* **Exercise**:
Lines with the word "center" in them are the ones to copy from the records.

* **Available data**:
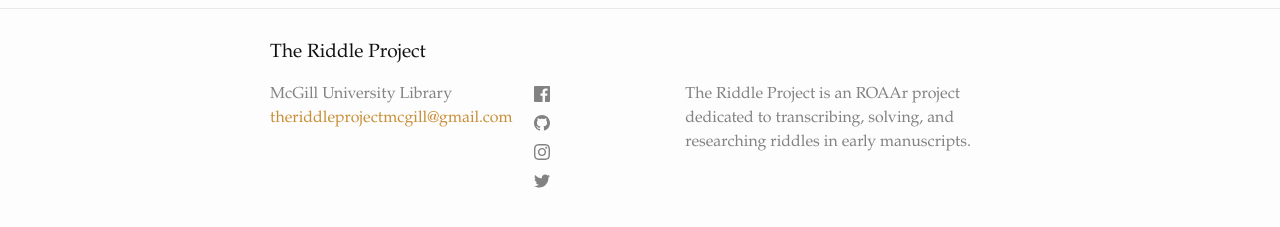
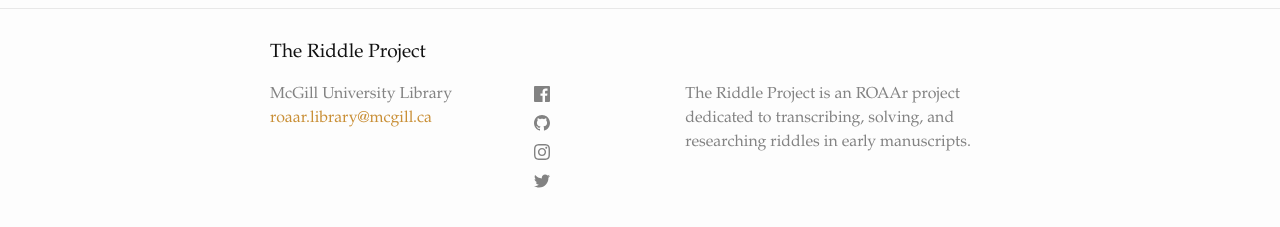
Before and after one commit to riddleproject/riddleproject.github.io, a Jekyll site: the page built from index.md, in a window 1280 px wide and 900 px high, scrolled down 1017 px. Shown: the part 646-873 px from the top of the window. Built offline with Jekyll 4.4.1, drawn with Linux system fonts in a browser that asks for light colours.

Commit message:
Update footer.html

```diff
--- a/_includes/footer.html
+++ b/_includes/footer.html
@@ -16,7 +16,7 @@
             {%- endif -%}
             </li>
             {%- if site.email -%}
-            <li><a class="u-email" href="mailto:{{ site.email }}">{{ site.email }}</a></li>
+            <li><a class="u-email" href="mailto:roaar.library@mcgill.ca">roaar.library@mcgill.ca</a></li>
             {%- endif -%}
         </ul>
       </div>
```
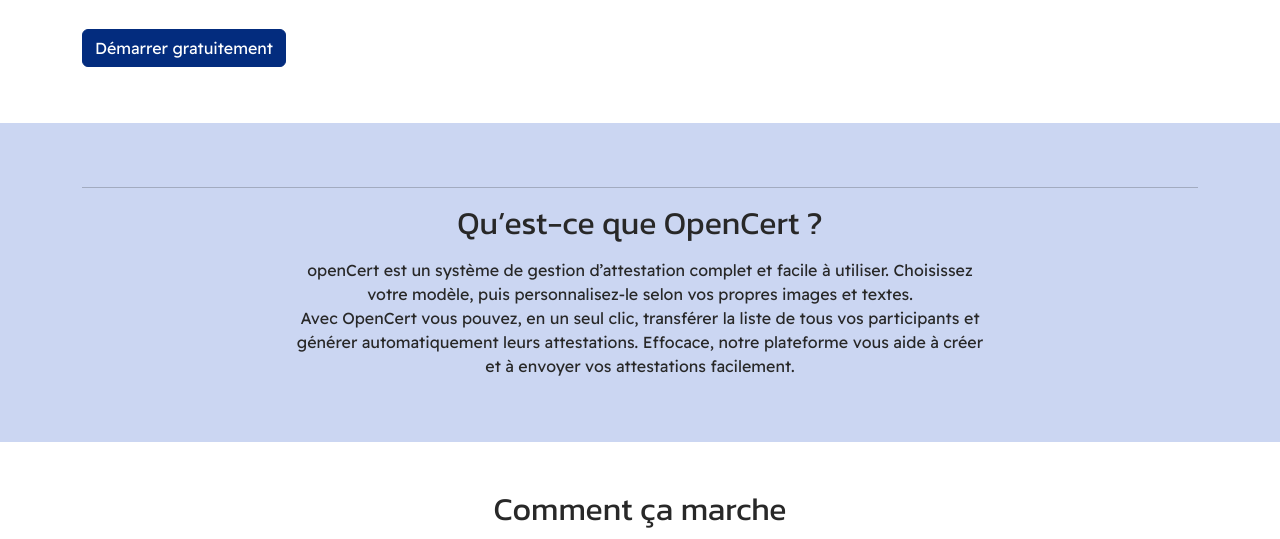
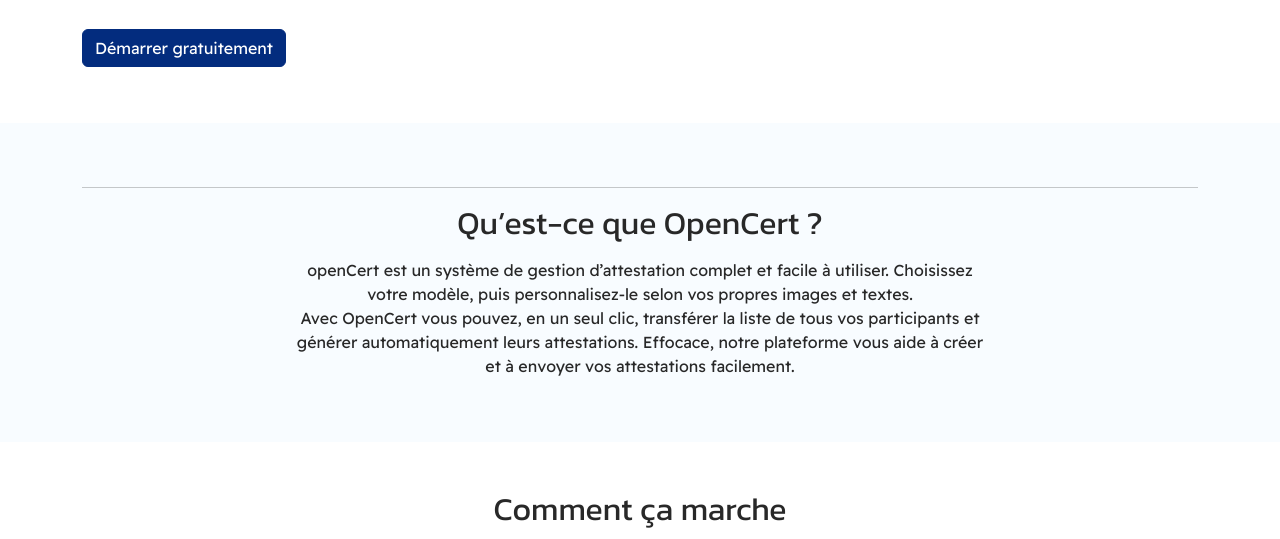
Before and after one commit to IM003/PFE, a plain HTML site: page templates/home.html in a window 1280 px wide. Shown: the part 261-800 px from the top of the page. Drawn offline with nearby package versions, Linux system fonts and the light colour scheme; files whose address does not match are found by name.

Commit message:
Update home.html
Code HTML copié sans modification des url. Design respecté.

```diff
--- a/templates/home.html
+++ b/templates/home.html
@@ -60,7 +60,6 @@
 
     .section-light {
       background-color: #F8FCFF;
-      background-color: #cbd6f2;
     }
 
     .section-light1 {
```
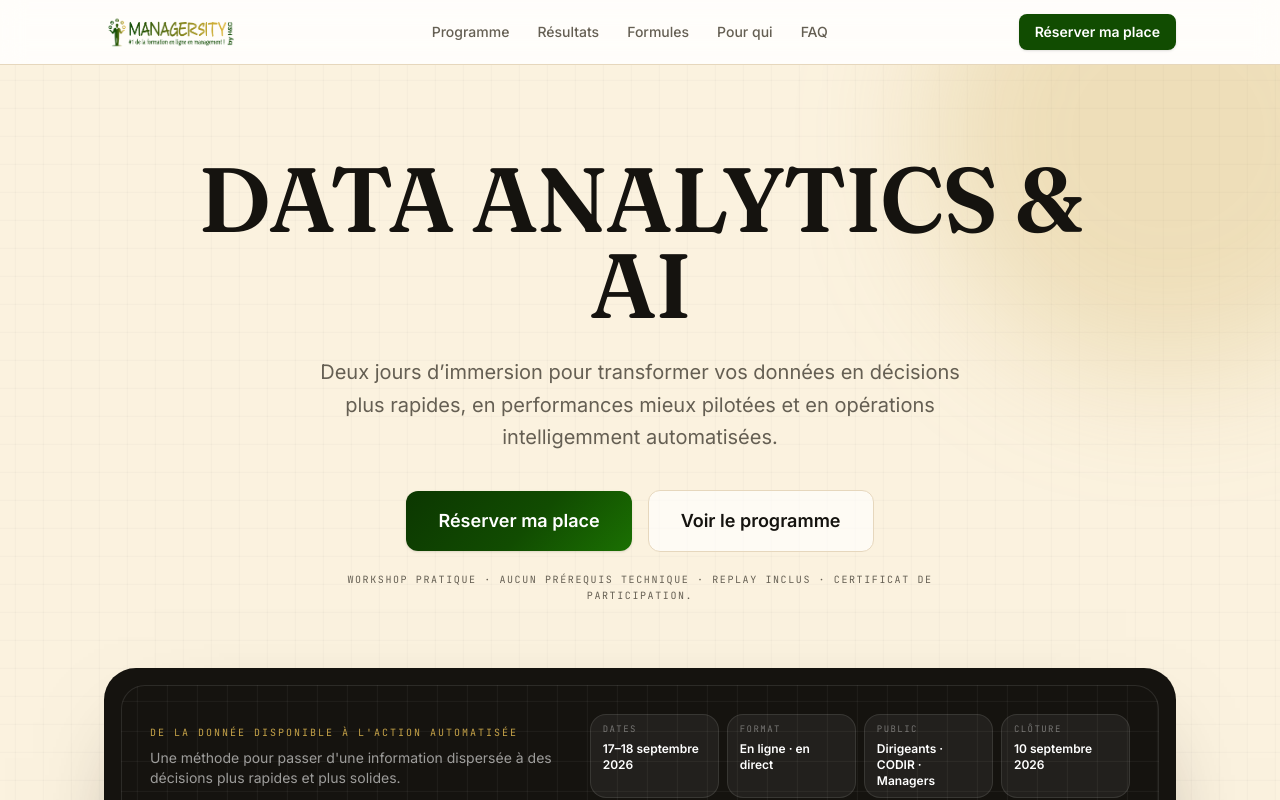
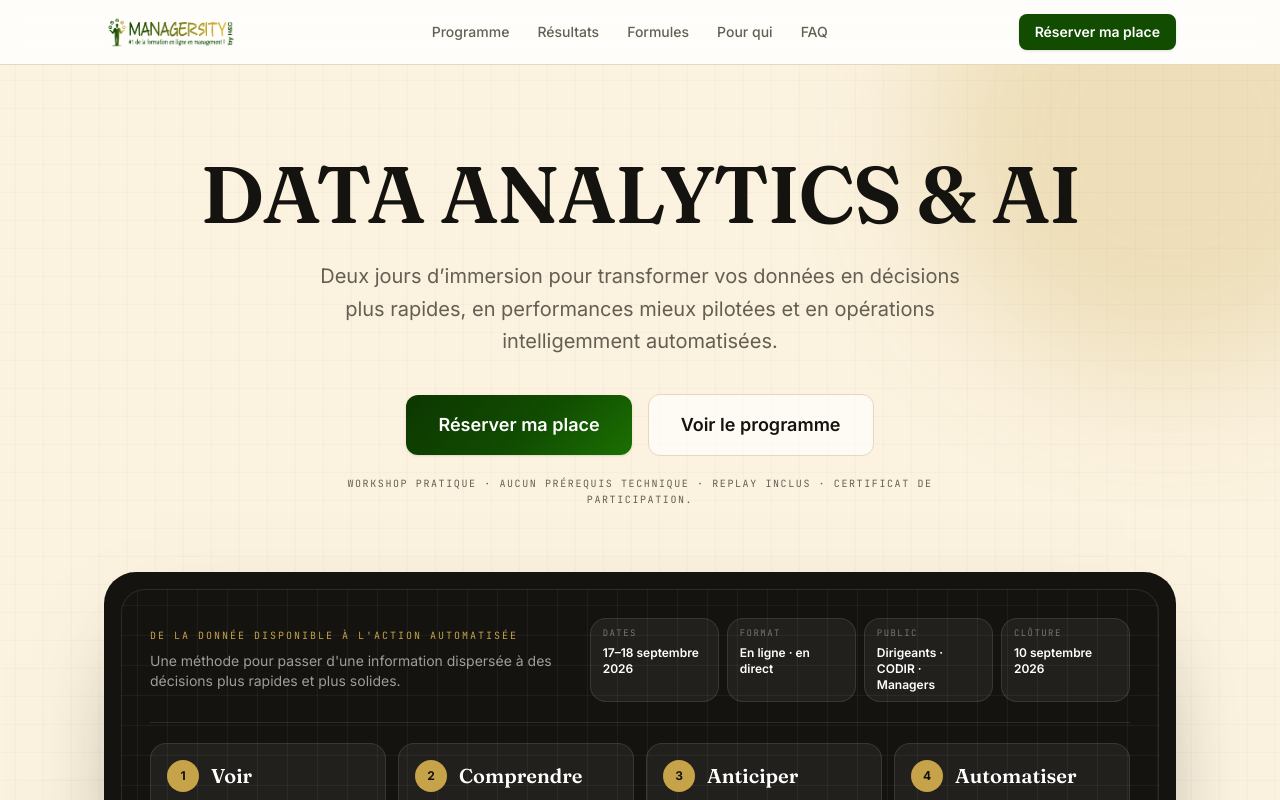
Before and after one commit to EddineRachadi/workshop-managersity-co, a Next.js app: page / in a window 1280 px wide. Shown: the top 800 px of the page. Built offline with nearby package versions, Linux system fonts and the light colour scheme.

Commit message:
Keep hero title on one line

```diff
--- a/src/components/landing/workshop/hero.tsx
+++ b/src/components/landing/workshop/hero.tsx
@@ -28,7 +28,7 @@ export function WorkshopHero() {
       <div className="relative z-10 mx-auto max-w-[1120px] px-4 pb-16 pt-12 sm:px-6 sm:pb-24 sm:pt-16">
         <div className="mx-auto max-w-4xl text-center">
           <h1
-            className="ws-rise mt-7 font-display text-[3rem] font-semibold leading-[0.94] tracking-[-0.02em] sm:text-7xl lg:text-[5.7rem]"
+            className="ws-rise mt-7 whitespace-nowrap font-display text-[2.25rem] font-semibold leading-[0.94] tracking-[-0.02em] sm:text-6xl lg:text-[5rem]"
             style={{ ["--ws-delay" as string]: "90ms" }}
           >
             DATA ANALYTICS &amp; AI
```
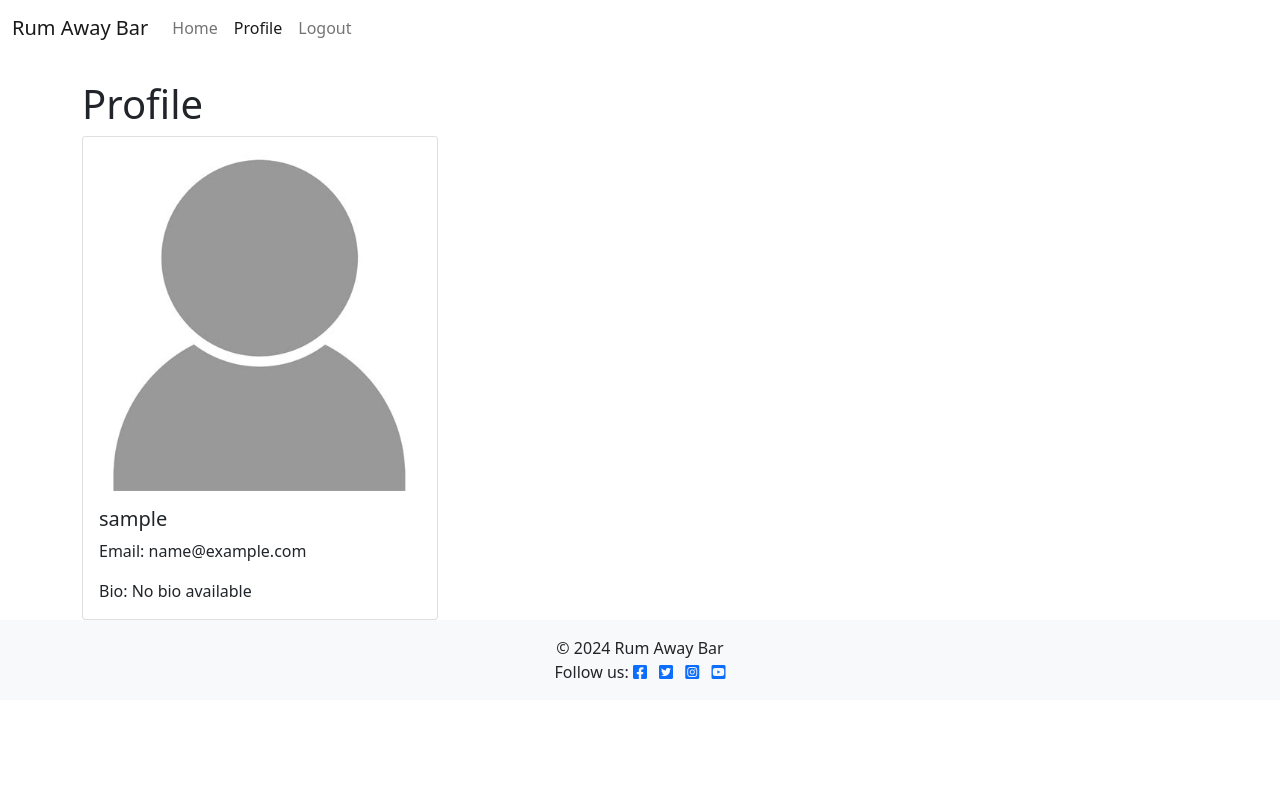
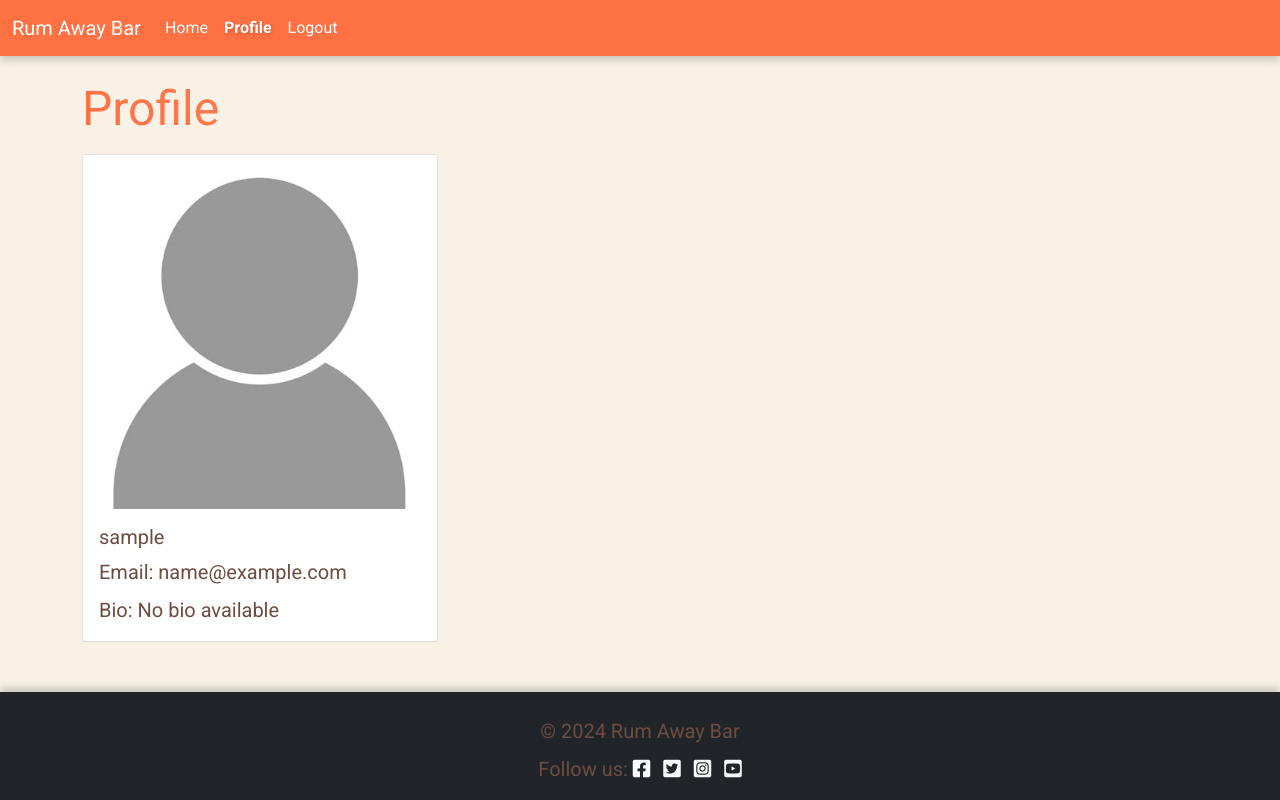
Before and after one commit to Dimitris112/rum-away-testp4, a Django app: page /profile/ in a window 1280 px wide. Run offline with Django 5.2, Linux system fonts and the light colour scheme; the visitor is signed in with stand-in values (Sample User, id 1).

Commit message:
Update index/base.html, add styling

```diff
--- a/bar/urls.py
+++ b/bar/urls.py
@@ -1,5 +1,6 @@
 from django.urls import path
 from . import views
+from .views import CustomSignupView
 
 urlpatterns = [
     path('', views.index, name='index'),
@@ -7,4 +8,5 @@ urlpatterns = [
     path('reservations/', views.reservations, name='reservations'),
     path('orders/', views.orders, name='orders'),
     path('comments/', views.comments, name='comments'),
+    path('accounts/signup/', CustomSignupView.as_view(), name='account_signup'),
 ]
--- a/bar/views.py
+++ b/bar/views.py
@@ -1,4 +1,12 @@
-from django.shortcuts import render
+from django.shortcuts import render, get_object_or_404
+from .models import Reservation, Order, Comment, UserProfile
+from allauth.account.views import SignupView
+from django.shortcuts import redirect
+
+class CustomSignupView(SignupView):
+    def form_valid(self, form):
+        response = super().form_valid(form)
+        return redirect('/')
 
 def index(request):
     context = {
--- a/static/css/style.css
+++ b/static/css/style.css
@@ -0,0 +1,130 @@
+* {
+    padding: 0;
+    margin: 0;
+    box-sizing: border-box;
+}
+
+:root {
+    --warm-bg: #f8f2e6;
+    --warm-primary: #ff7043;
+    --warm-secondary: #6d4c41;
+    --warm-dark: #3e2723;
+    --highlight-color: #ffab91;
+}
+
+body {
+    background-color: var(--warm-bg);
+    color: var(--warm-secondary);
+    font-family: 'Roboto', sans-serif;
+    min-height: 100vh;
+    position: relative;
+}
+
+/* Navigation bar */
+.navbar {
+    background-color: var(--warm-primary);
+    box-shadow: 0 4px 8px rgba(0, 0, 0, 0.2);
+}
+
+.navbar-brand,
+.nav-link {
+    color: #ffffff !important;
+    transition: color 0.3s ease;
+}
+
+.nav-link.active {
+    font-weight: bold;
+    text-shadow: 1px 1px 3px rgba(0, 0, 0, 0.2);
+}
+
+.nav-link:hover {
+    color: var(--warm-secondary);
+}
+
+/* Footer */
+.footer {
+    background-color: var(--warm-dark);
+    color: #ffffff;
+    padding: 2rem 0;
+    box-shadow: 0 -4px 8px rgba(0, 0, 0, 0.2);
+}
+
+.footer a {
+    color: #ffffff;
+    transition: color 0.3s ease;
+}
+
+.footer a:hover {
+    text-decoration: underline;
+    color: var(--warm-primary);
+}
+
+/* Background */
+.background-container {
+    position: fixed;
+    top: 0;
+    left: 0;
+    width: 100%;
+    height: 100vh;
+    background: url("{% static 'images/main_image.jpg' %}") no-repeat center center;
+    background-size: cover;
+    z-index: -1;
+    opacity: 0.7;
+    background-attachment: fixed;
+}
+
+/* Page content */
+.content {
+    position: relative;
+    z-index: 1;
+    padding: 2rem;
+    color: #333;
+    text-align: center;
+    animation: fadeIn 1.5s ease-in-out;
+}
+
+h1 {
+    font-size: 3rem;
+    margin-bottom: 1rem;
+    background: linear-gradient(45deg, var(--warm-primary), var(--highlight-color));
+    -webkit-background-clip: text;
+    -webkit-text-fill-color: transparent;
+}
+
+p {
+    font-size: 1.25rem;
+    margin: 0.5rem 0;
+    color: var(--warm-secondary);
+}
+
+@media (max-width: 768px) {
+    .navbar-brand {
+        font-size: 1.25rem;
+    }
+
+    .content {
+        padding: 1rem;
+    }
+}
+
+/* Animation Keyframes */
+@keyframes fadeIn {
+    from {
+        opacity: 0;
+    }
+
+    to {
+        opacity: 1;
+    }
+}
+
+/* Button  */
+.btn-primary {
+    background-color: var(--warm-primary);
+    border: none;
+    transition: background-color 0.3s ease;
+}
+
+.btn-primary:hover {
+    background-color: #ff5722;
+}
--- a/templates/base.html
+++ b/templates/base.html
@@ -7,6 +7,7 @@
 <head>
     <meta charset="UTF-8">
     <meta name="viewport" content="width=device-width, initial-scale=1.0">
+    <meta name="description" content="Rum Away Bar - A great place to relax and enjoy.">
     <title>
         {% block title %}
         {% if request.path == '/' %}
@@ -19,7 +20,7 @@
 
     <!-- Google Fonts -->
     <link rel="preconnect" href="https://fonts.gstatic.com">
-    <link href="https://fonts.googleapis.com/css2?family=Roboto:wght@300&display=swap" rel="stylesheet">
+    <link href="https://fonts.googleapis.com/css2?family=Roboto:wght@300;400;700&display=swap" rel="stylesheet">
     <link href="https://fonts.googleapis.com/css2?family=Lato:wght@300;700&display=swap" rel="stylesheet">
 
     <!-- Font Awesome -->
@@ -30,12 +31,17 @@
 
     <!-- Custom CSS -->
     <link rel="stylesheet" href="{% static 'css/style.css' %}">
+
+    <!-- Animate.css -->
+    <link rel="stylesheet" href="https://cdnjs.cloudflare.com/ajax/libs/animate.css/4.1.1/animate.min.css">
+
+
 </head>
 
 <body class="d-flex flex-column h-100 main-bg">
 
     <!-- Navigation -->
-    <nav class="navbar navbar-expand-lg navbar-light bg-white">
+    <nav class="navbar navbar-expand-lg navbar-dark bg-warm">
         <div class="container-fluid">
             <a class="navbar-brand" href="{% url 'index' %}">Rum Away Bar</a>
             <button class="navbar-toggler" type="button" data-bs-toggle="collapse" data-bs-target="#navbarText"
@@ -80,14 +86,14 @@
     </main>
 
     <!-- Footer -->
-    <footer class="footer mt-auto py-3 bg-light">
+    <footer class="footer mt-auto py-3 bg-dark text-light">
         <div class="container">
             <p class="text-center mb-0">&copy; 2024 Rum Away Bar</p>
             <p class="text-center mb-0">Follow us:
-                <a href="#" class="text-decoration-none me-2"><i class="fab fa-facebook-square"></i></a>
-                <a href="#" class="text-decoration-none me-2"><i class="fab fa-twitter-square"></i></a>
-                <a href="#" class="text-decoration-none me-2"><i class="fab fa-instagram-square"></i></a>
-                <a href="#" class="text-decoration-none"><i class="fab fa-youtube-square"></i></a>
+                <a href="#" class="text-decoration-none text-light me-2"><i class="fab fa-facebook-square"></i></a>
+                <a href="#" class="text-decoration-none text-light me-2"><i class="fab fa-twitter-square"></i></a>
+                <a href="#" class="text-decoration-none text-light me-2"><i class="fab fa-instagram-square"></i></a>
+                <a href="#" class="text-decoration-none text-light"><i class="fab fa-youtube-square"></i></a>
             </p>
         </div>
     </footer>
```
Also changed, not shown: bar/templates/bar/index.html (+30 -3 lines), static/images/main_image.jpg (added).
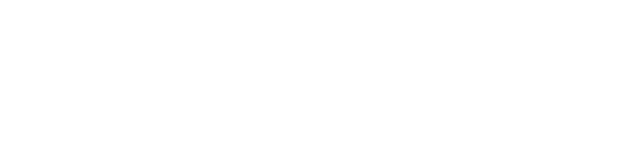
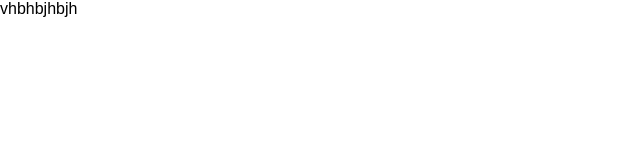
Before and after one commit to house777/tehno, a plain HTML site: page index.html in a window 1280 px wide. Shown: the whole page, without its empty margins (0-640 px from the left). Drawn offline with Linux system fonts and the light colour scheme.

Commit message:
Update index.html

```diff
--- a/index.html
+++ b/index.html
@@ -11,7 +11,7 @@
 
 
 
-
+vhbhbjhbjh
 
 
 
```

* **Reply to the exercise**:
         <div className="mx-auto max-w-4xl text-center">
+    background: url("{% static 'images/main_image.jpg' %}") no-repeat center center;
+    text-align: center;
             <p class="text-center mb-0">&copy; 2024 Rum Away Bar</p>
             <p class="text-center mb-0">Follow us:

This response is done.